→ EXERCISE REQUIREMENTS
Retype the data that follows line by line, exactly, and leave its pictures out.

→ TASK MATERIAL

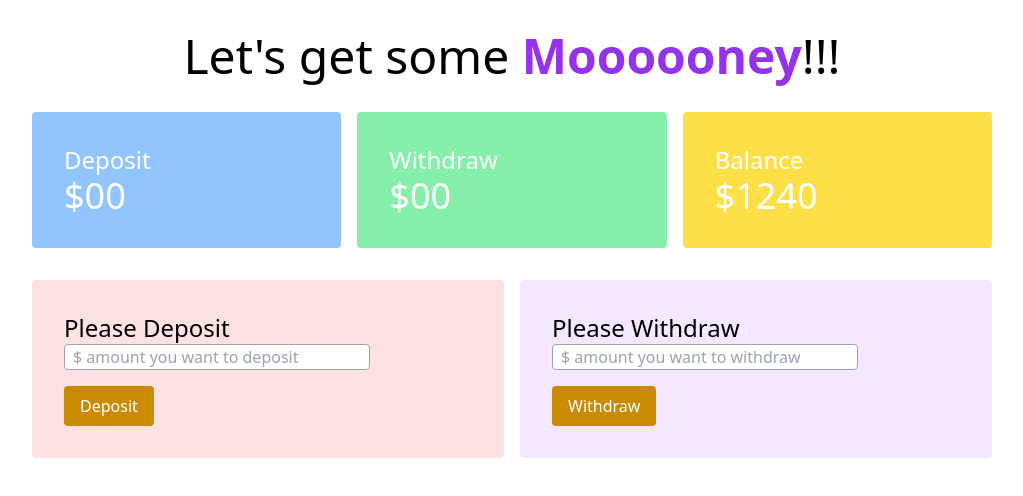
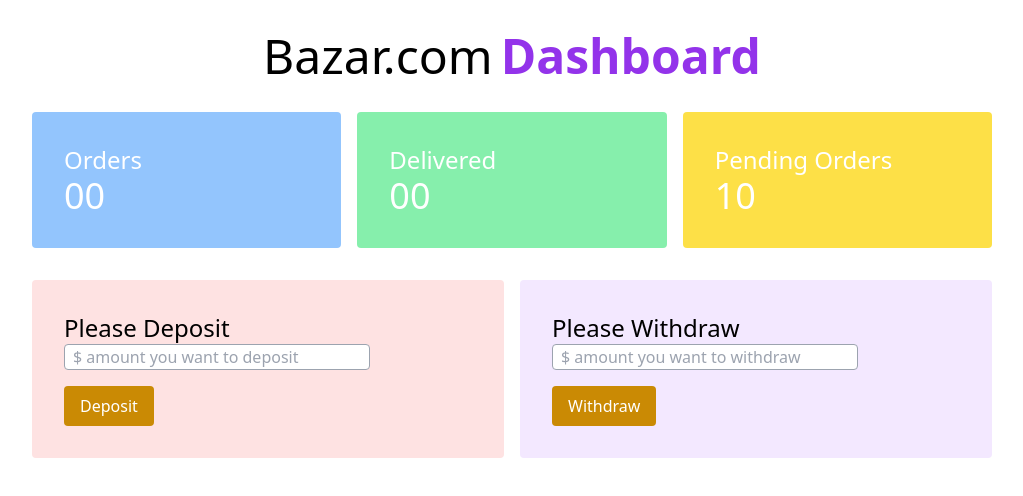
Before and after one commit to Emon5419/Admin-Panel-2.0, a plain HTML site: page banking.html in a window 1280 px wide. Shown: the whole page, without its empty margins (128-1151 px from the left). Drawn offline with nearby package versions, Linux system fonts and the light colour scheme.

Commit message:
dashboard-edit(1)

```diff
--- a/banking.html
+++ b/banking.html
@@ -11,24 +11,24 @@
 
 <body>
     <header>
-        <h1 class="text-5xl text-center mt-8">Let's get some <span
-                class="font-semibold	text-purple-600">Moooooney</span>!!!</h1>
+        <h1 class="text-5xl text-center mt-8">Bazar.com<span
+                class="font-semibold ms-2 text-purple-600">Dashboard</span></h1>
     </header>
     <main class="w-3/4 mx-auto">
         <!-- Balance and Transaction -->
         <section class="mt-8">
             <div class="grid grid-cols-3 gap-4 text-white">
                 <div class="bg-blue-300 p-8 rounded">
-                    <h3 class="text-2xl">Deposit</h3>
-                    <h4 class="text-4xl">$<span id="deposit-total">00</span> </h4>
+                    <h3 class="text-2xl">Orders</h3>
+                    <h4 class="text-4xl"><span id="deposit-total">00</span> </h4>
                 </div>
                 <div class="bg-green-300 p-8 rounded">
-                    <h3 class="text-2xl">Withdraw</h3>
-                    <h4 class="text-4xl">$<span id="withdraw-total">00</span></h4>
+                    <h3 class="text-2xl">Delivered</h3>
+                    <h4 class="text-4xl"><span id="withdraw-total">00</span></h4>
                 </div>
                 <div class="bg-yellow-300 p-8 rounded">
-                    <h3 class="text-2xl">Balance</h3>
-                    <h4 class="text-4xl">$<span id="balance-total">1240</span></h4>
+                    <h3 class="text-2xl">Pending Orders</h3>
+                    <h4 class="text-4xl"><span id="balance-total">10</span></h4>
                 </div>
 
             </div>
```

→ EXERCISE ANSWER
Before and after one commit to Emon5419/Admin-Panel-2.0, a plain HTML site: page banking.html in a window 1280 px wide. Shown: the whole page, without its empty margins (128-1151 px from the left). Drawn offline with nearby package versions, Linux system fonts and the light colour scheme.

Commit message:
dashboard-edit(1)

```diff
--- a/banking.html
+++ b/banking.html
@@ -11,24 +11,24 @@
 
 <body>
     <header>
-        <h1 class="text-5xl text-center mt-8">Let's get some <span
-                class="font-semibold	text-purple-600">Moooooney</span>!!!</h1>
+        <h1 class="text-5xl text-center mt-8">Bazar.com<span
+                class="font-semibold ms-2 text-purple-600">Dashboard</span></h1>
     </header>
     <main class="w-3/4 mx-auto">
         <!-- Balance and Transaction -->
         <section class="mt-8">
             <div class="grid grid-cols-3 gap-4 text-white">
                 <div class="bg-blue-300 p-8 rounded">
-                    <h3 class="text-2xl">Deposit</h3>
-                    <h4 class="text-4xl">$<span id="deposit-total">00</span> </h4>
+                    <h3 class="text-2xl">Orders</h3>
+                    <h4 class="text-4xl"><span id="deposit-total">00</span> </h4>
                 </div>
                 <div class="bg-green-300 p-8 rounded">
-                    <h3 class="text-2xl">Withdraw</h3>
-                    <h4 class="text-4xl">$<span id="withdraw-total">00</span></h4>
+                    <h3 class="text-2xl">Delivered</h3>
+                    <h4 class="text-4xl"><span id="withdraw-total">00</span></h4>
                 </div>
                 <div class="bg-yellow-300 p-8 rounded">
-                    <h3 class="text-2xl">Balance</h3>
-                    <h4 class="text-4xl">$<span id="balance-total">1240</span></h4>
+                    <h3 class="text-2xl">Pending Orders</h3>
+                    <h4 class="text-4xl"><span id="balance-total">10</span></h4>
                 </div>
 
             </div>
```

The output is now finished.